Saturday, March 23, 2013

Five notable books on the musician in society

Stuart Isacoff is a pianist, composer, and critic; he was the founding editor of Piano Today magazine. A winner of the ASCAP Deems Taylor Award for excellence in writing about music, he is a regular contributor to the Wall Street Journal and other publications. His latest book is A Natural History of the Piano: The Instrument, the Music, the Musicians--from Mozart to Modern Jazz and Everything in Between.

One of Isacof's five best books on the musician in society, as told to the Wall Street Journal:
Men, Women and Pianos
by Arthur Loesser (1954)

Loesser's book—tracing European and early American social history via the piano—remains a classic.
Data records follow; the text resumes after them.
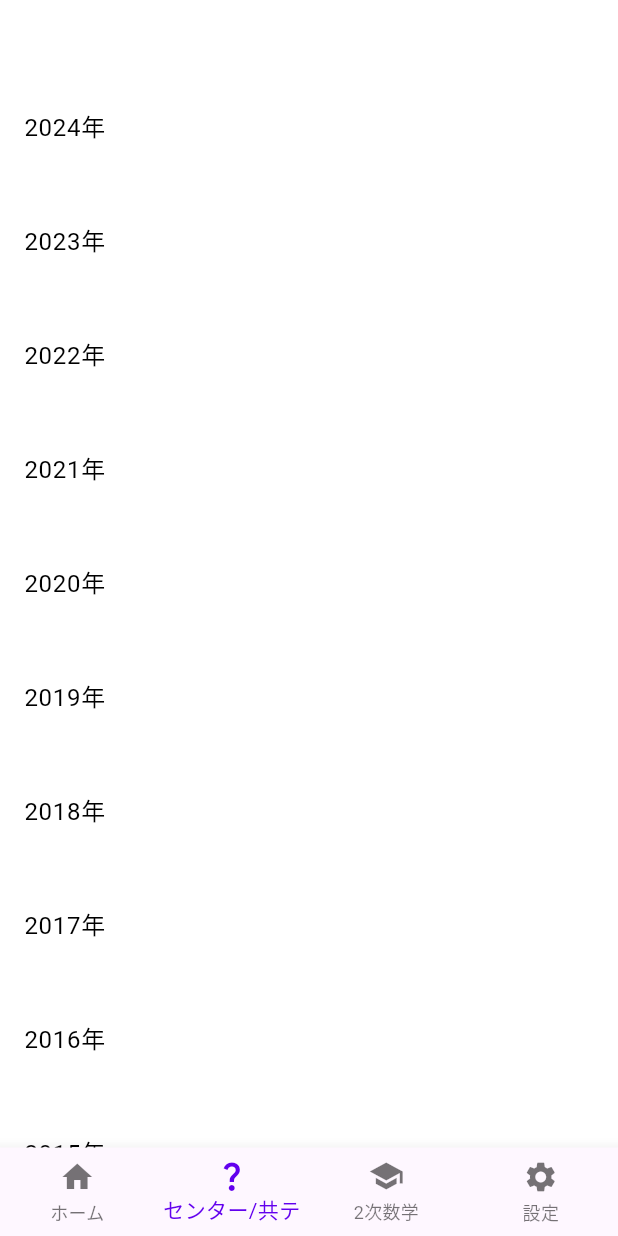
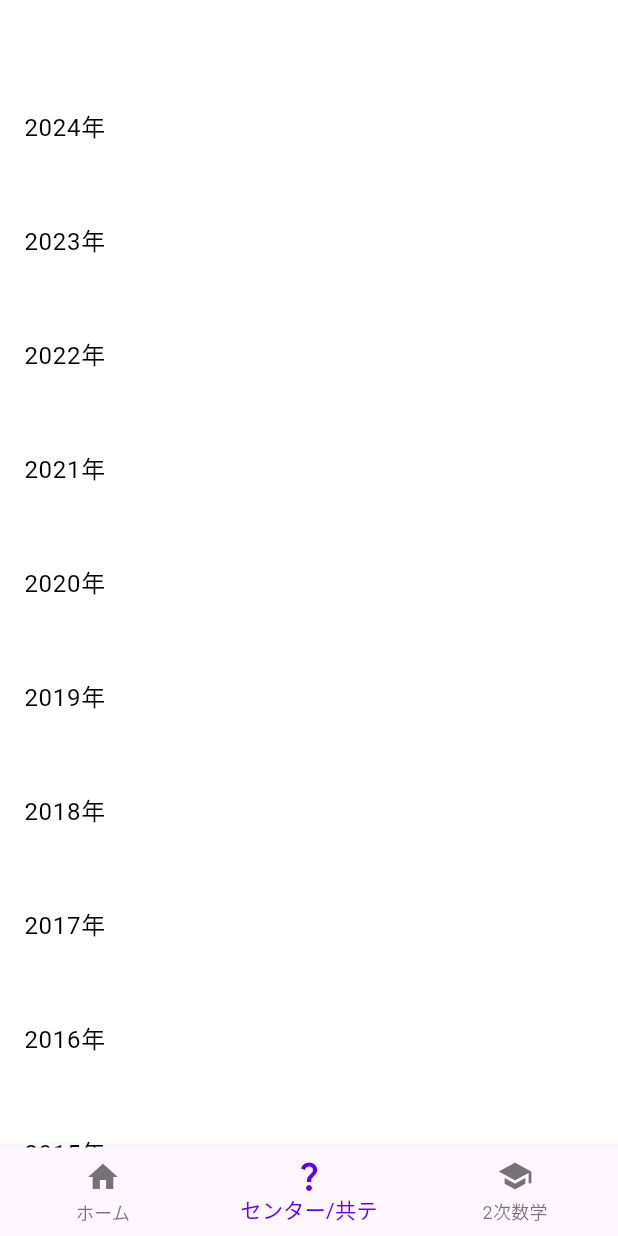
Before and after one commit to Nekoyama141592/crowd-math, a Flutter app: the screen it shows after launch, swiped to page 2, on a phone screen of 412 x 824 dp. Run offline on Flutter 3.47's test engine with Material 3 defaults, Android fonts, the phone set to English and light mode, and no system bars; our stand-ins replace firebase_core, firebase_crashlytics, flutter_dotenv, flutter_hooks, fluttertoast, freezed_annotation and 3 more; missing offline and left inert: in_app_purchase_android, in_app_purchase_storekit; accounts and stored records are empty; generated files the repository leaves out were written again.

Commit message:
remove:設定

```diff
--- a/lib/app/bottom_navigation_bar_items.dart
+++ b/lib/app/bottom_navigation_bar_items.dart
@@ -17,9 +17,4 @@ final List<BottomNavigationBarItem> bnbItems = [
       icon: Icon(
         Icons.school,
       )),
-  const BottomNavigationBarItem(
-      label: '設定',
-      icon: Icon(
-        Icons.settings,
-      )),
 ];
--- a/lib/view/main/my_home_page.dart
+++ b/lib/view/main/my_home_page.dart
@@ -32,7 +32,6 @@ class MyHomePage extends HookWidget {
             HomeScreen(),
             CenterExamYearsScreen(),
             UniversityScreen(),
-            SizedBox(),
           ],
         ));
   }
```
From the glamour of Louis XIV's French court to the towering virtuosos of the 19th century, it touches on hidden connections between culture and music, linking fashionable wigs to Baroque cantatas, Italian taste to the birth of the piano and much more. The book describes, not least, the ascent of the bourgeois class and the changes this wrought on concert life: "In Milan, Liszt had placed one of his études on the program, whereupon a man in the audience exclaimed resentfully: 'I came to the theater to be entertained, not to hear somebody practice!' " The public that now showed up at recitals, notes Loesser, "was as arrogant—but much more rude, crude, and cheaply snobbish—as the old aristocrats it replaced." And so it goes.
Read about another book on the list.

--Marshal Zeringue